An exact restatement of the data below, with the pictures removed, is the required answer.

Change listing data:
══════

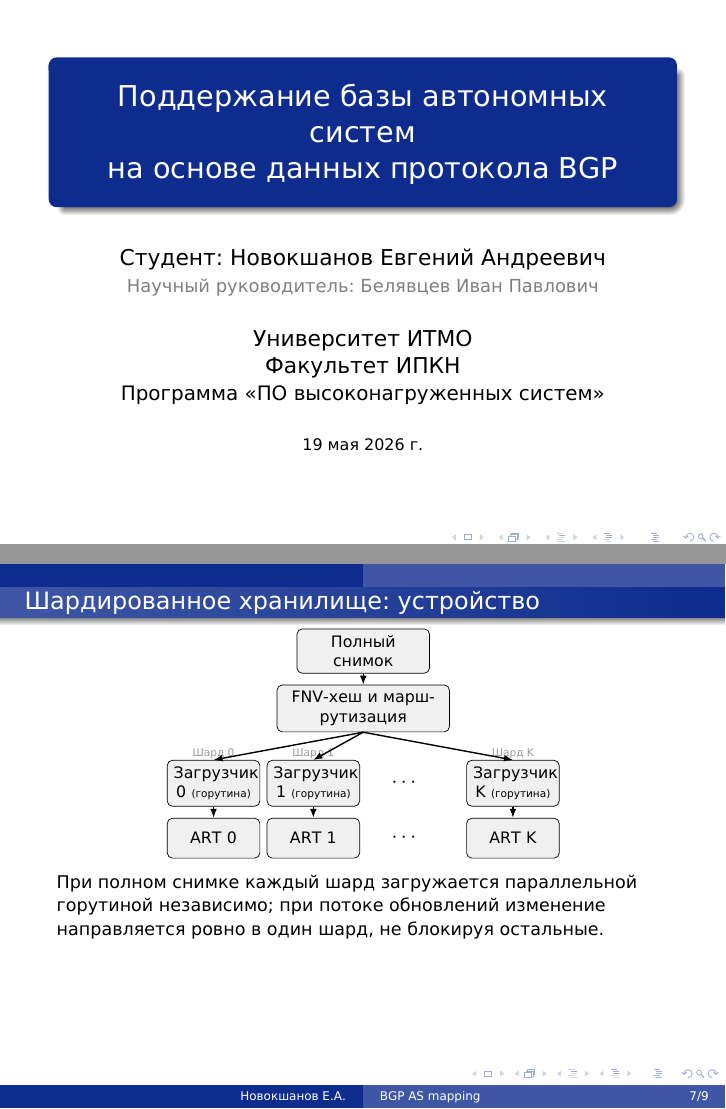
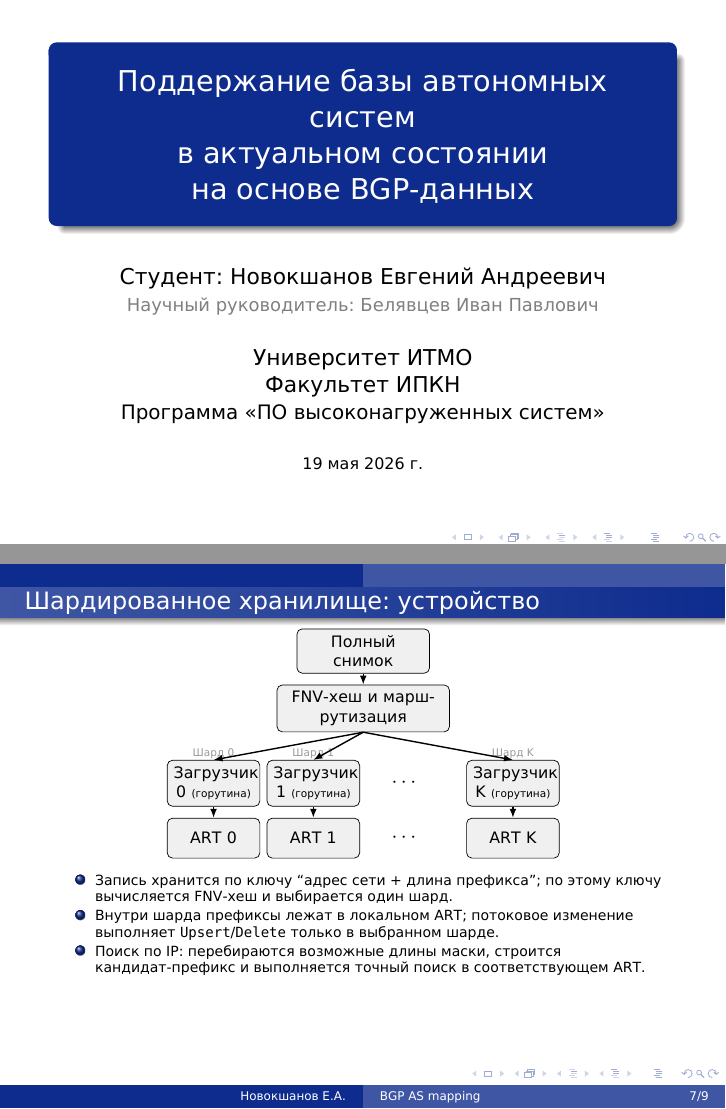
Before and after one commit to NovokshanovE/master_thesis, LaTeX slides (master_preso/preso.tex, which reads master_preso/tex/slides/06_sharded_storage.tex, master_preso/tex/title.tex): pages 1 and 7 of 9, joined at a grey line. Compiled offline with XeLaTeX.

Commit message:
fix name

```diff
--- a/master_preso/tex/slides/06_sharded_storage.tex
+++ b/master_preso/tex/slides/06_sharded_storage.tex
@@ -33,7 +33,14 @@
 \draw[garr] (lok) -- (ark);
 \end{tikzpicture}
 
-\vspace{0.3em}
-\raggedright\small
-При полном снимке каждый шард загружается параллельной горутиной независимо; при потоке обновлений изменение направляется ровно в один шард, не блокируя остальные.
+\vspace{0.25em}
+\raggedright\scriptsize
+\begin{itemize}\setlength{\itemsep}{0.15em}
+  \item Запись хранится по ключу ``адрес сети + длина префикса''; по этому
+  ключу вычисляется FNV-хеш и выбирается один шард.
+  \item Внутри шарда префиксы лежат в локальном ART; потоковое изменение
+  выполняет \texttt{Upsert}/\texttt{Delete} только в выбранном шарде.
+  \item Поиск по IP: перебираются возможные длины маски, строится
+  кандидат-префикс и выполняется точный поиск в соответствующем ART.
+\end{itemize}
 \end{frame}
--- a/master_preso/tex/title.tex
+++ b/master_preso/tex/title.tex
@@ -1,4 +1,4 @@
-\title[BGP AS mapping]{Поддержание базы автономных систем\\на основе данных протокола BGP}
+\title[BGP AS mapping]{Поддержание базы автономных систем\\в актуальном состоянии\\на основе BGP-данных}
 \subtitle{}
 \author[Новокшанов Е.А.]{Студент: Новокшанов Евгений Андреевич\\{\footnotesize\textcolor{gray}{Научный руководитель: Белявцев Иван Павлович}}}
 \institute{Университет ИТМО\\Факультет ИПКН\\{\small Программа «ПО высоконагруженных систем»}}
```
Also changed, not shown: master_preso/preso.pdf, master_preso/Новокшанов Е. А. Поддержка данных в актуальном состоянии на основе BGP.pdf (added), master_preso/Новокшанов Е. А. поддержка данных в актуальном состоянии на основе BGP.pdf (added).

══════

**Exercise response:**
Before and after one commit to NovokshanovE/master_thesis, LaTeX slides (master_preso/preso.tex, which reads master_preso/tex/slides/06_sharded_storage.tex, master_preso/tex/title.tex): pages 1 and 7 of 9, joined at a grey line. Compiled offline with XeLaTeX.

Commit message:
fix name

```diff
--- a/master_preso/tex/slides/06_sharded_storage.tex
+++ b/master_preso/tex/slides/06_sharded_storage.tex
@@ -33,7 +33,14 @@
 \draw[garr] (lok) -- (ark);
 \end{tikzpicture}
 
-\vspace{0.3em}
-\raggedright\small
-При полном снимке каждый шард загружается параллельной горутиной независимо; при потоке обновлений изменение направляется ровно в один шард, не блокируя остальные.
+\vspace{0.25em}
+\raggedright\scriptsize
+\begin{itemize}\setlength{\itemsep}{0.15em}
+  \item Запись хранится по ключу ``адрес сети + длина префикса''; по этому
+  ключу вычисляется FNV-хеш и выбирается один шард.
+  \item Внутри шарда префиксы лежат в локальном ART; потоковое изменение
+  выполняет \texttt{Upsert}/\texttt{Delete} только в выбранном шарде.
+  \item Поиск по IP: перебираются возможные длины маски, строится
+  кандидат-префикс и выполняется точный поиск в соответствующем ART.
+\end{itemize}
 \end{frame}
--- a/master_preso/tex/title.tex
+++ b/master_preso/tex/title.tex
@@ -1,4 +1,4 @@
-\title[BGP AS mapping]{Поддержание базы автономных систем\\на основе данных протокола BGP}
+\title[BGP AS mapping]{Поддержание базы автономных систем\\в актуальном состоянии\\на основе BGP-данных}
 \subtitle{}
 \author[Новокшанов Е.А.]{Студент: Новокшанов Евгений Андреевич\\{\footnotesize\textcolor{gray}{Научный руководитель: Белявцев Иван Павлович}}}
 \institute{Университет ИТМО\\Факультет ИПКН\\{\small Программа «ПО высоконагруженных систем»}}
```
Also changed, not shown: master_preso/preso.pdf, master_preso/Новокшанов Е. А. Поддержка данных в актуальном состоянии на основе BGP.pdf (added), master_preso/Новокшанов Е. А. поддержка данных в актуальном состоянии на основе BGP.pdf (added).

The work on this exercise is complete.